The Nature Conservancy in Wyoming Celebrates Earth Day with a March for Science
March for Science will take place on April 22, 2017
Wyoming | April 17, 2017
Science is central to our work at The Nature Conservancy in Wyoming. That’s why we’re lending our support to the March for Science on April 22, 2017. As an organization whose work is grounded in good science, we are proud to join this effort at the state and global levels.
The Nature Conservancy is adding its voice to send a message that Earth Day and celebrating science go hand-in-hand. It was science that first alerted communities and governments to the growing threats to our environment which, in turn, sparked the first Earth Day.
There are 600 scientists who work with The Nature Conservancy around the world. As a global organization, we’re identifying and seeking solutions to some of greatest challenges we face today. Here in Wyoming, that means seeking ways to adapt to the impacts that climate change is having on our state’s supply of clean, cold water; conserving Wyoming’s vast open spaces and helping to protect our world-class wildlife. Our mission is to protect the lands and waters on which all life depends. And science is always the foundation guiding us to where and how we work.

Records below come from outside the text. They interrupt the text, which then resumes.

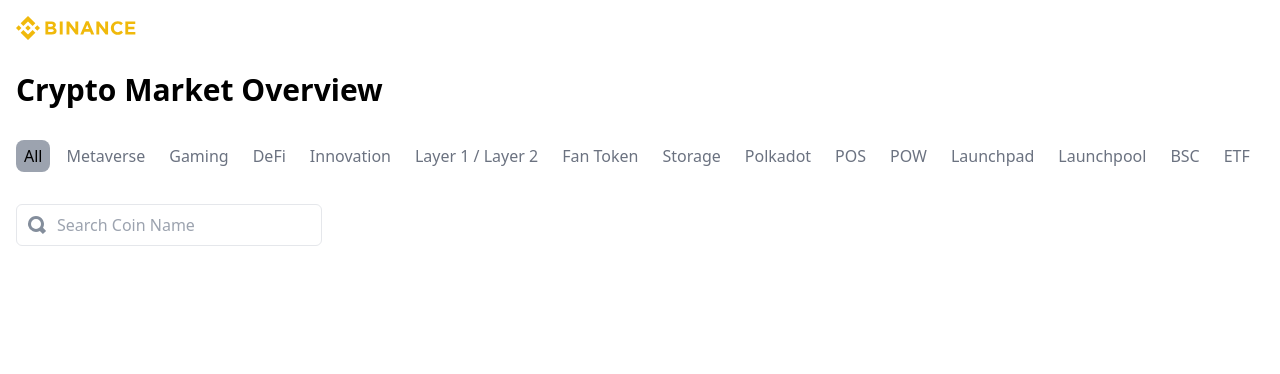
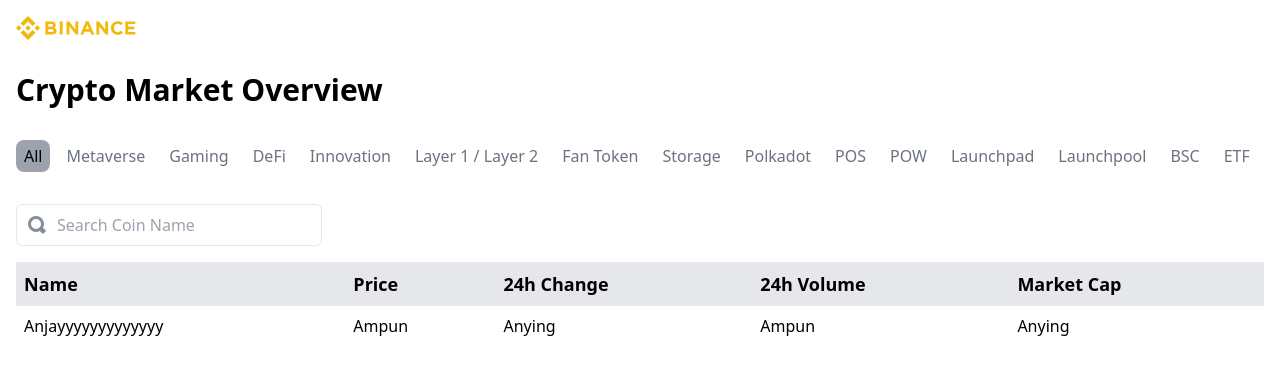
Before and after one commit to malvinh1/crypto-exchange, a React (Create React App) app: page / in a window 1280 px wide. Shown: the top 374 px of the page. Built offline with nearby package versions, Linux system fonts and the light colour scheme.

Commit message:
feat: init table component

```diff
--- /dev/null
+++ b/src/components/Table.tsx
@@ -0,0 +1,26 @@
+const Table = () => {
+  return (
+    <div>
+      <div className="table w-full">
+        <div className="table-header-group bg-gray-200 py-2  pl-3 text-lg font-bold">
+          <div className="table-cell p-2 text-justify">Name</div>
+          <div className="table-cell p-2 text-justify">Price</div>
+          <div className="table-cell p-2 text-justify">24h Change</div>
+          <div className="table-cell p-2 text-justify">24h Volume</div>
+          <div className="table-cell p-2 text-justify">Market Cap</div>
+        </div>
+        <div className="table-row-group">
+          <div className="table-row">
+            <div className="table-cell p-2">Anjayyyyyyyyyyyyy</div>
+            <div className="table-cell p-2">Ampun</div>
+            <div className="table-cell p-2">Anying</div>
+            <div className="table-cell p-2">Ampun</div>
+            <div className="table-cell p-2">Anying</div>
+          </div>
+        </div>
+      </div>
+    </div>
+  );
+};
+
+export default Table;
--- a/src/routes/Home/index.tsx
+++ b/src/routes/Home/index.tsx
@@ -1,8 +1,9 @@
 import { useState } from 'react';
 
 import BinanceLogo from '../../assets/binance.svg';
+import ScrollingTags from '../../components/ScrollingTags';
 import Searchbar from '../../components/Searchbar';
-import ScrollingTags from './components/ScrollingTags';
+import Table from '../../components/Table';
 
 const Home = () => {
   const [searchValue, setSearchValue] = useState('');
@@ -13,6 +14,7 @@
       <h1 className="my-8 text-3xl font-bold">Crypto Market Overview</h1>
       <ScrollingTags />
       <Searchbar value={searchValue} onChangeValue={setSearchValue} />
+      <Table />
     </div>
   );
 };
```
Also changed, not shown: src/components/ScrollingTags.tsx (renamed from src/routes/Home/components/ScrollingTags.tsx).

“Science is central to how we fulfill our conservation work in our organization and is key to our ability to achieve the tangible and lasting results that we are known for”, said Milward Simpson, State Director for The Nature Conservancy in Wyoming. “As we continue to learn about how incredibly complex the world’s conservation problems are, science will only become more important and it’s crucial that we give science the value and the place in our lives that it needs to have so it can continue to serve all of us and help us continue to advance and develop and make the world a better place.”
“We have incredibly dedicated and hard-working biologists working in our state to understand the needs of nature,” says Holly Copeland, Conservation Scientist for The Nature Conservancy in Wyoming. “It’s truly a win-win for nature and people in Wyoming. Our collaborative work with university and other scientists provides critical data for decision-making to help ensure we protect both our environment and our state's economy.”
In Wyoming, there are going to be at least five science marches including Cody, Jackson, Old Faithful, Laramie, and Pinedale. For details on these and other marches around the world, check out MarchForScience.com
In addition to co-sponsoring events in Washington, DC, The Nature Conservancy is part of the March for Science Collective, a group of science-based organizations that is supporting more than 400 “satellite” marches across globe.
The Nature Conservancy is a global conservation organization dedicated to conserving the lands and waters on which all life depends. Guided by science, we create innovative, on-the-ground solutions to our world's toughest challenges so that nature and people can thrive together. We are tackling climate change, conserving lands, waters and oceans at unprecedented scale, and helping make cities more sustainable. Working in more than 65 countries, we use a collaborative approach that engages local communities, governments, the private sector, and other partners. To learn more, visit www.nature.org or follow @nature_press on Twitter.